She’ll never find the right words because grief is not something linear.

Houses have epicenters where their sunbeams radiate most brilliantly. Couches cave in under the weight of tired bodies and dog fur, limbs crisscrossing over one another with little care. Legs that once coiled at the sight of a boat now skip across the crests of waves, light scintillating through the dewdrops that are sent spiraling into the air. Forts constructed out of bottom bunks hold in whispers—the sort that challenge the sunrise with each breath.

My siblings and me on our family pontoon boat. (Maryann Venskus)

Houses have times when they shine and times when they simmer, yet most of all, they have windows through which to view the sky’s transition from saffron to apricot to rose. Windows that sit suspended on the edge of firework crackles and still join in the animosity when the noise becomes too much.

She’ll never find the right words because grief is not something linear. Like houses, it shifts according to the level of care we pay it. And when its time to let it all go, we allow our palms to soften.

The music still plays—panging in a place deep within her heart that aches in a foreign way. As she flips through these photo albums, certain laughs escape along with the melody, and tears are swallowed back on the bass.

Everything is both within and without sync, and funnily enough, she thinks she is beginning to heal.

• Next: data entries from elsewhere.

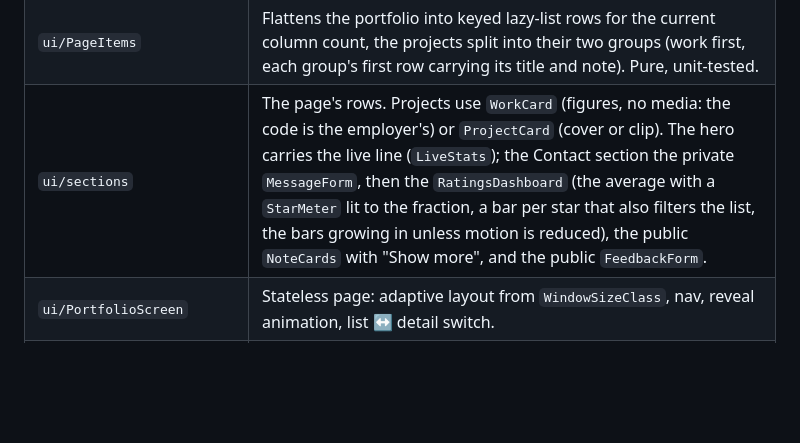
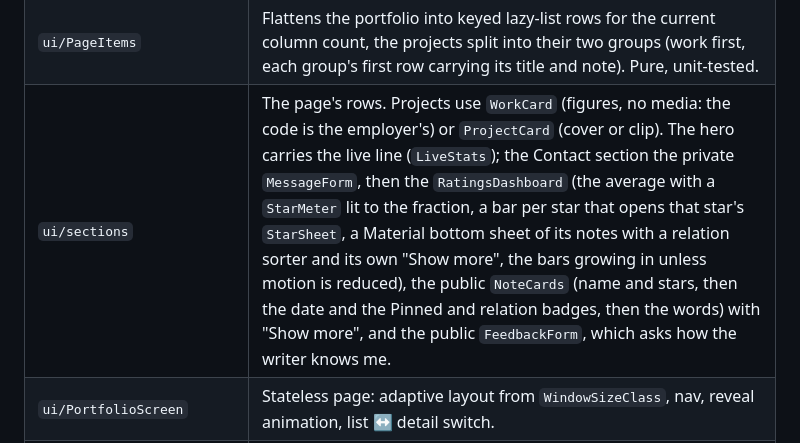
Before and after one commit to Yowkylito/AboutYowkey, a Markdown page: docs/ARCHITECTURE.md, the part around the change. GitHub-like rendering; blank space fills up the shorter version.

```diff
--- a/docs/ARCHITECTURE.md
+++ b/docs/ARCHITECTURE.md
@@ -29,7 +29,7 @@ Arrows point one way: UI → ViewModel → repository → parser → model. Noth
 | `data/SiteApi` | The site's backend as the app sees it: count this visit, read the rating and a page of the public notes (all, or one star's), send a note. `HttpSiteApi` speaks the worker's JSON over an `HttpTransport` each platform provides (`fetch` on the web; `java.net.http` on the desktop, which only reads the count). Called only when `Portfolio.api` is set. |
 | `ui/PortfolioViewModel` | `Loading → Ready | Error`, with a retry that ignores double taps; once ready, counts the visit and loads the notes (each once; then the dashboard's star filter and "Show more" page through them, and a sent note reloads them past the cache), runs the note form's and the message form's `Idle → Sending → Sent | Failed`, and counts a LinkedIn or GitHub click once per link per page load. |
 | `ui/PageItems` | Flattens the portfolio into keyed lazy-list rows for the current column count, the projects split into their two groups (work first, each group's first row carrying its title and note). Pure, unit-tested. |
-| `ui/sections` | The page's rows. Projects use `WorkCard` (figures, no media: the code is the employer's) or `ProjectCard` (cover or clip). The hero carries the live line (`LiveStats`); the Contact section the private `MessageForm`, then the `RatingsDashboard` (the average with a `StarMeter` lit to the fraction, a bar per star that also filters the list, the bars growing in unless motion is reduced), the public `NoteCards` with "Show more", and the public `FeedbackForm`. |
+| `ui/sections` | The page's rows. Projects use `WorkCard` (figures, no media: the code is the employer's) or `ProjectCard` (cover or clip). The hero carries the live line (`LiveStats`); the Contact section the private `MessageForm`, then the `RatingsDashboard` (the average with a `StarMeter` lit to the fraction, a bar per star that opens that star's `StarSheet`, a Material bottom sheet of its notes with a relation sorter and its own "Show more", the bars growing in unless motion is reduced), the public `NoteCards` (name and stars, then the date and the Pinned and relation badges, then the words) with "Show more", and the public `FeedbackForm`, which asks how the writer knows me. |
 | `ui/PortfolioScreen` | Stateless page: adaptive layout from `WindowSizeClass`, nav, reveal animation, list ↔ detail switch. |
 | `ui/navigation` | `Route` (`Home` / `Project(id)`, parsed from and written to `#/projects/<id>`) and the `Navigator` interface. The web's `HashNavigator` (wasmJsMain) keeps it in browser history; the desktop uses `InMemoryNavigator`. Provided per platform by `di/platformModule` (expect/actual). |
 | `ui/detail` | `ProjectDetailScreen` (two columns on expanded, one below) and `ModuleDiagram`, bands of cards from `ModuleGraph.layers` that wrap to the width instead of scrolling. |
```
Also changed, not shown: README.md (+13 -11 lines), docs/READINESS.md (+2 -0 lines).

Funnily enough, the words are becoming a bit clearer.

Goodbye seems a simple phrase, and even though she once cowered in fear of it, she thinks she understands now.

She thinks it may finally be enough.